It has ensured a continuity of how we operate and deliver the many long-term plans in nation building.
We are fortunate to have had good leaders who rose to the occasion time and again.
Every era has its unique circumstances and requires different leadership styles.
A wartime revolutionary, for instance, may fail miserably in delivering economic development during peacetime.
A leader must fit the time and place, and the people he leads.
Our founding fathers were not all equal orators but they complemented one another well; the visionaries were supported by executors.
The exigencies of the early independence years required a top-down style of leadership, and the populace stood behind such leaders.
As we prospered, aspirations grew divergent.
Managing these disparate expectations will be challenging.

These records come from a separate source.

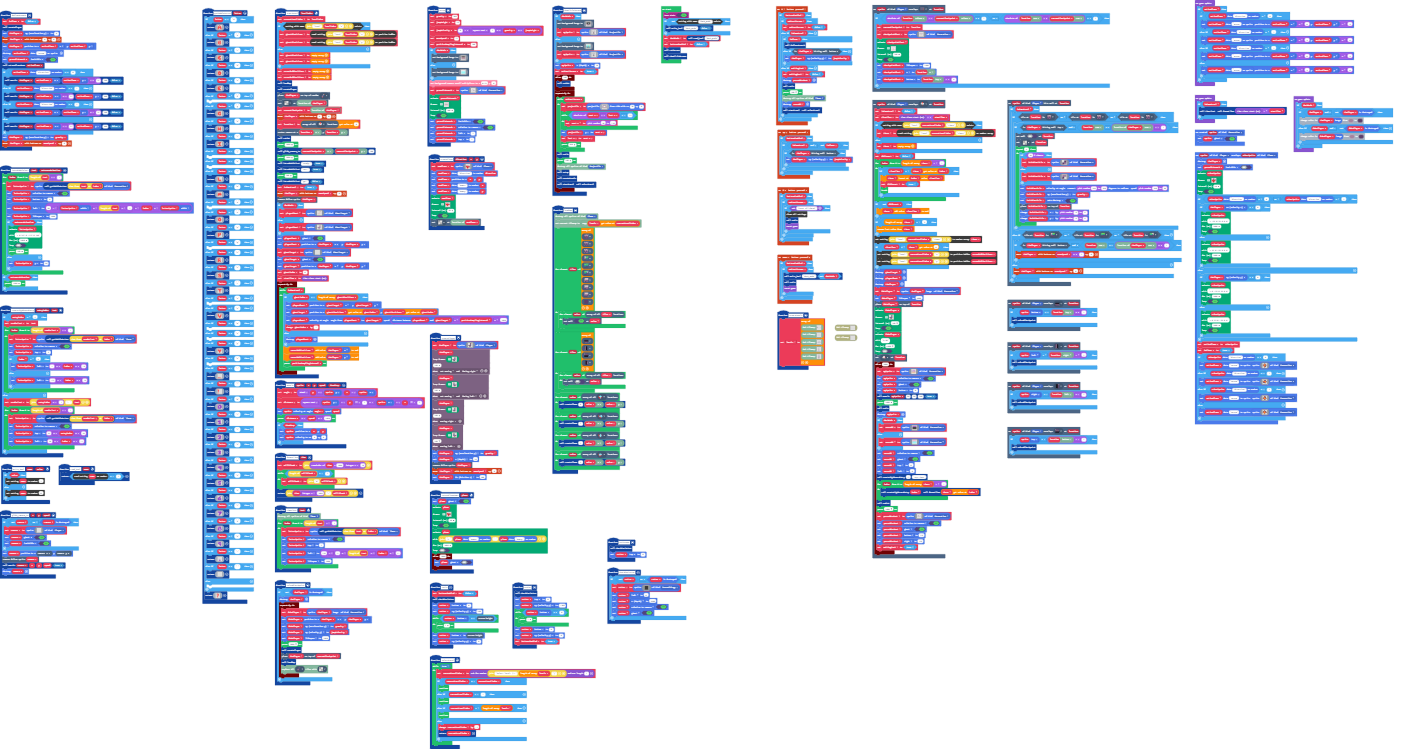
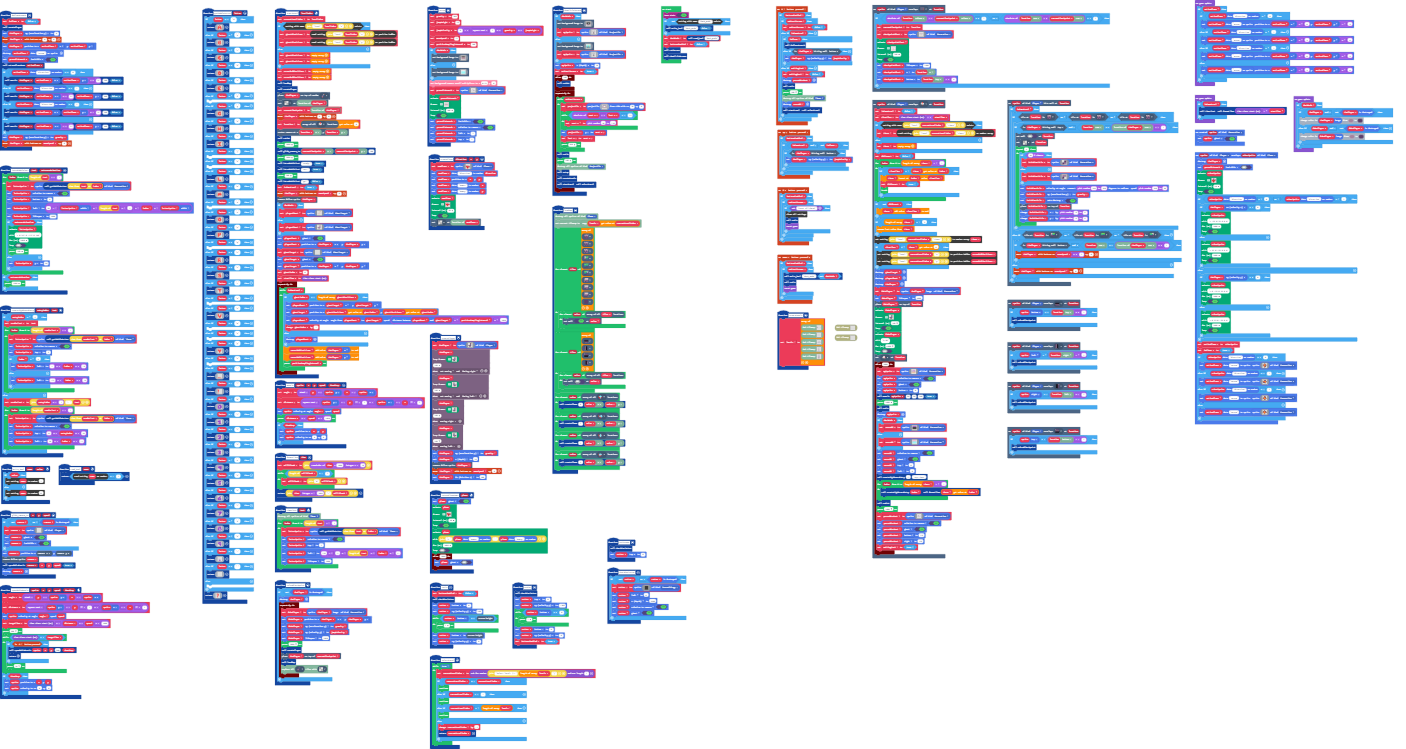
Can skip camera panning at beginning of level

Changed region(s): [[0.0, 0.737, 0.1223, 0.9519]]

diff --git a/main.ts b/main.ts
@@ -2569,7 +2569,7 @@ function glide_camera_to (x: number, y: number, speed: number) {
     }
     camera.setPosition(scene.cameraProperty(CameraProperty.X), scene.cameraProperty(CameraProperty.Y))
     scene.cameraFollowSprite(camera)
-    moveTo(camera, x, y, speed, true)
+    speedableMoveTo(camera, x, y, speed, true)
     camera.destroy()
 }
 function timerText (text: string) {
@@ -3442,6 +3442,25 @@ scene.onOverlapTile(SpriteKind.Player, assets.tile`myTile26`, function (sprite, 
         reloadCheckpoint()
     }
 })
+function speedableMoveTo (sprite: Sprite, x: number, y: number, speed: number, thenStop: boolean) {
+    angle = Math.atan2(y - sprite.y, x - sprite.x)
+    distance = Math.sqrt((sprite.y - y) ** 2 + (sprite.x - x) ** 2)
+    spriteutils.setVelocityAtAngle(sprite, angle, speed)
+    targetTime = game.runtime() + distance / speed * 1000
+    pause(500)
+    while (game.runtime() < targetTime) {
+        if (controller.A.isPressed()) {
+            speedableMoveTo(sprite, x, y, 500, thenStop)
+            return
+        }
+        pause(20)
+    }
+    if (thenStop) {
+        sprite.setPosition(x, y)
+        sprite.setVelocity(0, 0)
+    }
+}
+let targetTime = 0
 let newPlane: Sprite = null
 let ghostIndex = 0
 let location: tiles.Location = null
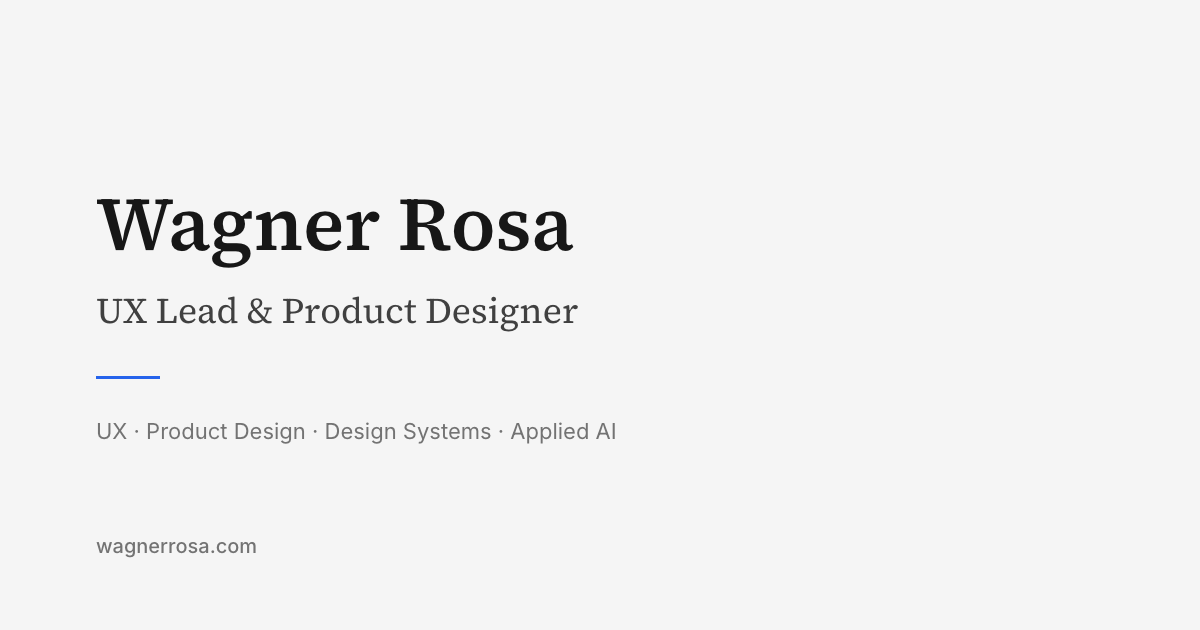
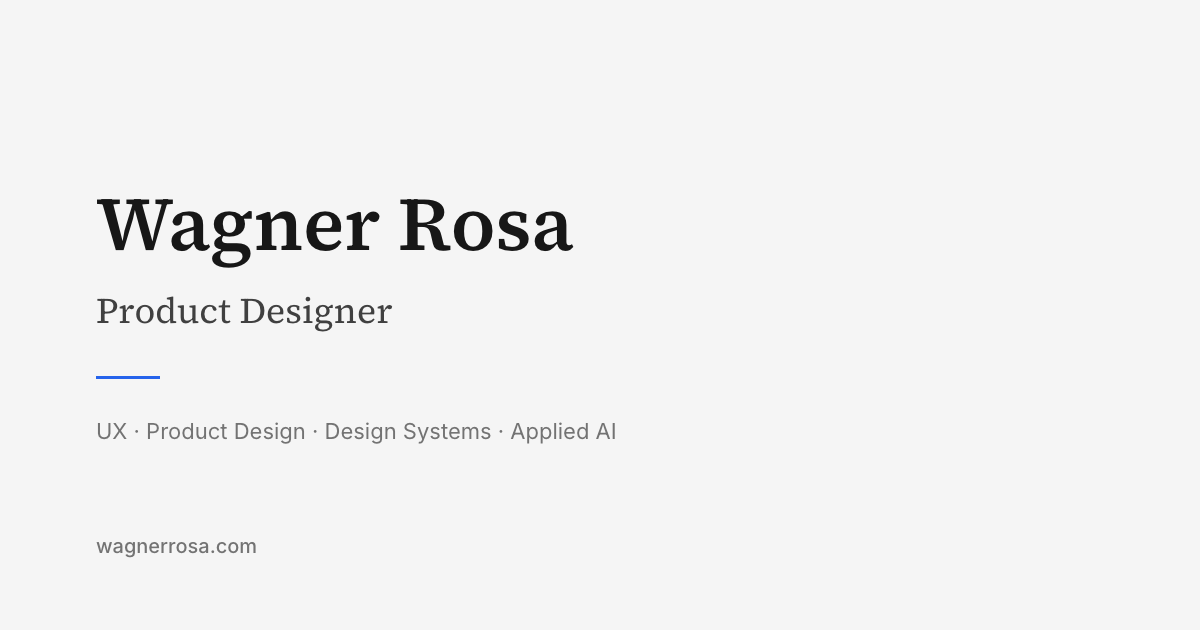
feat(seo): position as Product Designer, UX Lead only as the current role
Titles, descriptions, hero lede, Person jobTitle, llms.txt and the OG image say
Product Designer. UX Lead at Nelogica stays as the current job. The CV page
also opens its PDF in a new tab.

Changed region(s): [[0.0617, 0.4524, 0.4933, 0.5429]]

diff --git a/src/data/site.ts b/src/data/site.ts
@@ -7,7 +7,7 @@ export const abs = (path: string) => new URL(path, SITE_URL).href;
 export const site = {
   name: 'Wagner Rosa',
   fullName: 'Wagner da Rosa de Souza', // only About description + Person alternateName (positioning/decisions.md)
-  title: 'UX Lead & Product Designer',
+  title: 'Product Designer',
   hubRole: 'Product Designer',   // the short line under the name on the wheel (the full title stays in titles and JSON-LD)
   email: 'contato@wagnerrosa.com',
   place: 'Porto Alegre, Brazil',
@@ -18,7 +18,7 @@ export const site = {
   clarity: 'vhbu1gthme',
   ogImage: '/assets/og/og-default.png',
   ogImageVersion: '20261002',
-  ogImageAlt: 'Wagner Rosa — UX Lead & Product Designer. UX, Product Design, Design Systems, Applied AI.',
+  ogImageAlt: 'Wagner Rosa — Product Designer. UX, Product Design, Design Systems, Applied AI.',
   avatar: '/assets/wagnerrosa-picture.jpg',
   cv: {
     pdf: '/assets/cv/Wagner-Rosa-CV-oct2026.pdf',
@@ -36,7 +36,7 @@ export const profiles = [
 
 export const hero = {
   lines: ['I design products.', 'I prototype in code.', 'I help teams ship.'],
-  lede: 'UX Lead & Product Designer with 10+ years turning complex products, business logic and AI-powered workflows into clear interfaces and shipped experiences.',
+  lede: 'Product Designer with 10+ years turning complex products, business logic and AI-powered workflows into clear interfaces and shipped experiences.',
   now: 'UX Lead at Nelogica',
 };
 
@@ -57,8 +57,8 @@ export const person = {
   '@id': `${SITE_URL}/#person`,
   name: site.name,
   alternateName: site.fullName,
-  jobTitle: 'UX Lead',
-  description: 'UX Lead at Nelogica and product designer working on complex financial products, design systems, AI and prototyping in code.',
+  jobTitle: 'Product Designer',
+  description: 'Product Designer, currently UX Lead at Nelogica, working on complex financial products, design systems, AI and prototyping in code.',
   url: `${SITE_URL}/`,
   image: abs(site.avatar),
   email: site.email,

diff --git a/src/lib/model.ts b/src/lib/model.ts
@@ -40,7 +40,7 @@ export async function getModel() {
   const hubCases = cases.filter(c => c.data.hub);
 
   const items: WheelItem[] = [
-    { id: 'index', kind: 'home', label: 'Home', tag: 'Hello', level: 0, url: '/', page: 'index', title: 'Wagner Rosa — UX Lead & Product Designer' },
+    { id: 'index', kind: 'home', label: 'Home', tag: 'Hello', level: 0, url: '/', page: 'index', title: 'Wagner Rosa — Product Designer' },
     ...work.map<WheelItem>(w => ({
       id: w.id, kind: 'work', label: w.data.label, tag: w.data.tag, level: 1, url: `/#${w.id}`, page: 'index',
       title: `${w.data.title ?? w.data.label} · Wagner Rosa`,
@@ -52,7 +52,7 @@ export async function getModel() {
       ...(c.data.external ? { external: c.data.external } : { read: caseUrl(c.id) }),
       ...(c.data.protected ? { locked: true } : {}),
     })),
-    { id: 'about', kind: 'about', label: 'About', tag: 'Background', level: 0, url: '/about.html', page: 'about', title: 'About Wagner Rosa | UX Lead & Product Designer' },
+    { id: 'about', kind: 'about', label: 'About', tag: 'Background', level: 0, url: '/about.html', page: 'about', title: 'About Wagner Rosa | Product Designer' },
     { id: 'contact', kind: 'contact', label: 'Contact', tag: 'Say hi', level: 0, url: '/#contact', page: 'index', title: 'Contact · Wagner Rosa' },
   ];
   return { items, work, cases, wheelCases, hubCases };

diff --git a/src/pages/llms.txt.ts b/src/pages/llms.txt.ts
@@ -13,7 +13,7 @@ export const GET: APIRoute = async () => {
 
   const body = `# ${site.name}
 
-> UX Lead and Product Designer based in ${site.place} (${site.timezone}). Currently UX Lead at Nelogica, leading a team of 5 UX Designers on financial and trading platforms. Previously Senior Product Designer at Planton and Art Director at Sistema FIERGS. Works across product design, design systems, AI-powered workflows and design-to-code. Open to remote Product Design opportunities.
+> Product Designer based in ${site.place} (${site.timezone}). Currently UX Lead at Nelogica, leading a team of 5 UX Designers on financial and trading platforms. Previously Senior Product Designer at Planton and Art Director at Sistema FIERGS. Works across product design, design systems, AI-powered workflows and design-to-code. Open to remote Product Design opportunities.
 
 ## About
 

diff --git a/scripts/og-template.html b/scripts/og-template.html
@@ -58,7 +58,7 @@
 </head>
 <body>
   <div class="name">Wagner Rosa</div>
-  <div class="role">UX Lead &amp; Product Designer</div>
+  <div class="role">Product Designer</div>
   <div class="rule"></div>
   <div class="skills">UX · Product Design · Design Systems · Applied AI</div>
   <div class="domain">wagnerrosa.com</div>
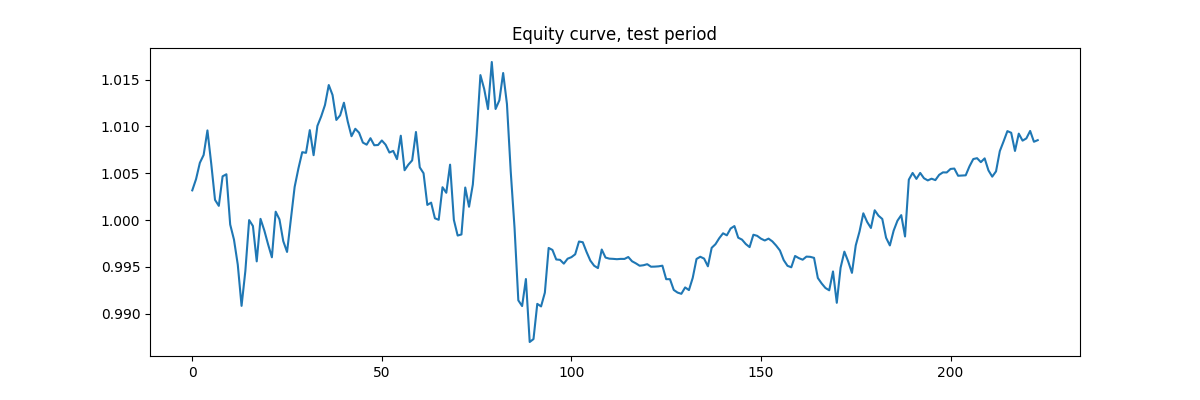
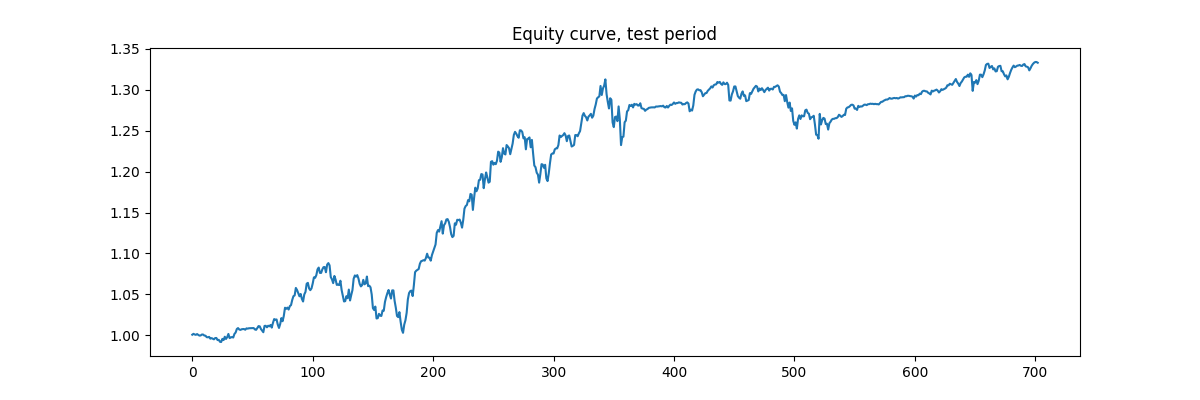
commit

diff --git a/hedge_env_LSTM.py b/hedge_env_LSTM.py
@@ -52,7 +52,7 @@ class HedgeEnv(gym.Env):
         action = np.clip(action.item(), -self.a_max, self.a_max)
         trade = action - self.prev_action
         ct = self.phi*abs(trade) + 0.5*self.psi*trade**2
-        lev = 0.001*action**2
+        lev = 0.0001*action**2
         reward = - ct - self.lam*trade*action-lev
         for _ in range(self.rebalance_freq):
             reward += action * self.y[self.t].item()
@@ -64,11 +64,11 @@ class HedgeEnv(gym.Env):
         self.obs = self.update_obs()
         return self.obs.numpy(), reward * 1e4, terminated, False, {}
 
-"""env = HedgeEnv(window,n_features,X_train,y_train,a_max)
+env = HedgeEnv(window,n_features,X_train,y_train,a_max)
 policy_kwargs = dict(lstm_hidden_size=64,n_lstm_layers=1,net_arch=dict(vf=[64],pf=[64]))
 model = RecurrentPPO("MlpLstmPolicy",env,device="cpu",tensorboard_log="./tensorboard/",policy_kwargs = policy_kwargs,verbose=1,learning_rate=1e-4,n_steps=4096,gae_lambda=0.95,batch_size=64,ent_coef=0.01)
-model.learn(total_timesteps=50_000,tb_log_name="lstm_hedging")
-model.save("lstm_hedging")"""
+model.learn(total_timesteps=75_000,tb_log_name="lstm_hedging")
+model.save("lstm_hedging")
 model = RecurrentPPO.load("lstm_hedging")
 class HedgeEnvEval(HedgeEnv):
     def reset(self, seed=None, options=None):
@@ -98,7 +98,7 @@ class HedgeEnvEval(HedgeEnv):
         terminated = self.t >= len(self.y) - 1
         return obs, period_rew, terminated, False, {}
 
-test_env = HedgeEnvEval(window, n_features, X_valid, y_valid, a_max)
+test_env = HedgeEnvEval(window, n_features, X_test, y_test, a_max)
 obs, _ = test_env.reset()
 done = False
 rewards, actions = [], []
@@ -140,7 +140,7 @@ plt.savefig("equity.png")
 plt.show()
 
 actions = np.array(actions)
-y_test_realized = y_valid.numpy()[window - 1: window - 1 + len(actions)] # align lengths
+y_test_realized = y_test.numpy()[window - 1: window - 1 + len(actions)] # align lengths
 corr = np.corrcoef(actions, y_test_realized)[0,1]
 print("Correlation(action, forward return):", corr)
 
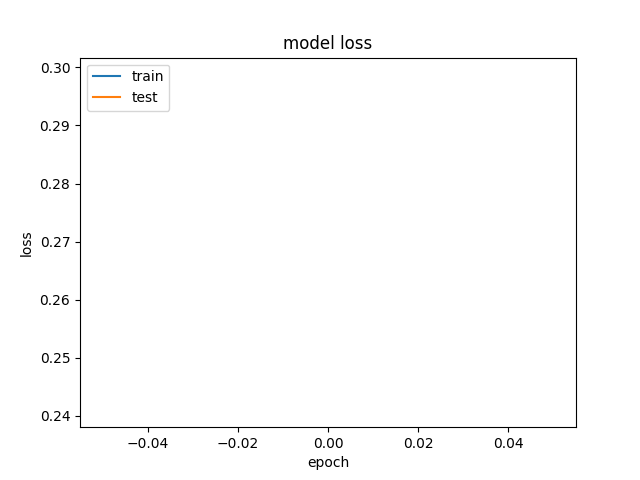
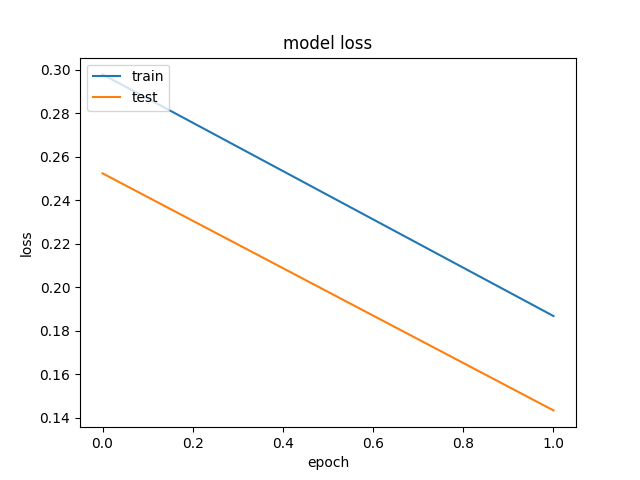
finalize model code

diff --git a/tbinet_stuff/train.py b/tbinet_stuff/train.py
@@ -82,12 +82,14 @@ model.summary()
 checkpointer = ModelCheckpoint(filepath="./model/tbinet.{epoch:02d}-{val_loss:.2f}.hdf5", verbose=1, save_best_only=False)
 earlystopper = EarlyStopping(monitor='val_loss', patience=10, verbose=1)
 
-history = model.fit(X_train, y_train, batch_size=100, epochs=60, shuffle=True, verbose=1, validation_data=(validmat['Test_data'],validmat['Test_labels'].T), callbacks=[checkpointer,earlystopper])
+history = model.fit(X_train, y_train, batch_size=100, epochs=2, shuffle=True, verbose=1, validation_data=(validmat['Test_data'],validmat['Test_labels'].T), callbacks=[checkpointer,earlystopper])
 
 # model.save('./model/tbinet_tmp.h5')
 model.save('./model/tbinet.h5')
 
 ####### Learning curve
+print(history.history['loss'])
+print(history.history['val_loss'])
 print(history.history.keys())
 # summarize history for accuracy
 # plt.plot(history.history['accuracy'])
@@ -98,8 +100,8 @@ print(history.history.keys())
 # plt.legend(['train', 'test'], loc='upper left')
 # plt.savefig("model_accuracy.png")
 # summarize history for loss
-plt.plot(history.history['loss'])
-plt.plot(history.history['val_loss'])
+plt.plot(history.history['loss'], label='train')
+plt.plot(history.history['val_loss'], label='test')
 plt.title('model loss')
 plt.ylabel('loss')
 plt.xlabel('epoch')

An educated and vocal population will want participation before policies that affect them are set.
The top-down style may be passe.
But the intelligentsia should not hijack the agenda from the ordinary people.
Besides intellect, a leader should also have the soft skills in relating to the broad spectrum of citizens.
He must walk the ground often and know at first hand the grassroots' concerns.
Because a leader cannot be omnipresent, he must assemble a team of trustworthy and capable men and women to run the country. They help to take the pulse on the ground.
Amid challenging external conditions, our leader should represent our country well. A principled and consistent approach in conducting foreign affairs will strengthen our hallmark of trustworthiness abroad.
A good leader does not seek popularity for its sake. He must inspire confidence in hard times.
He must be firm and take hard decisions and persuade his followers to support his views.
He must leave things in better shape than when he assumed office.
Lee Teck Chuan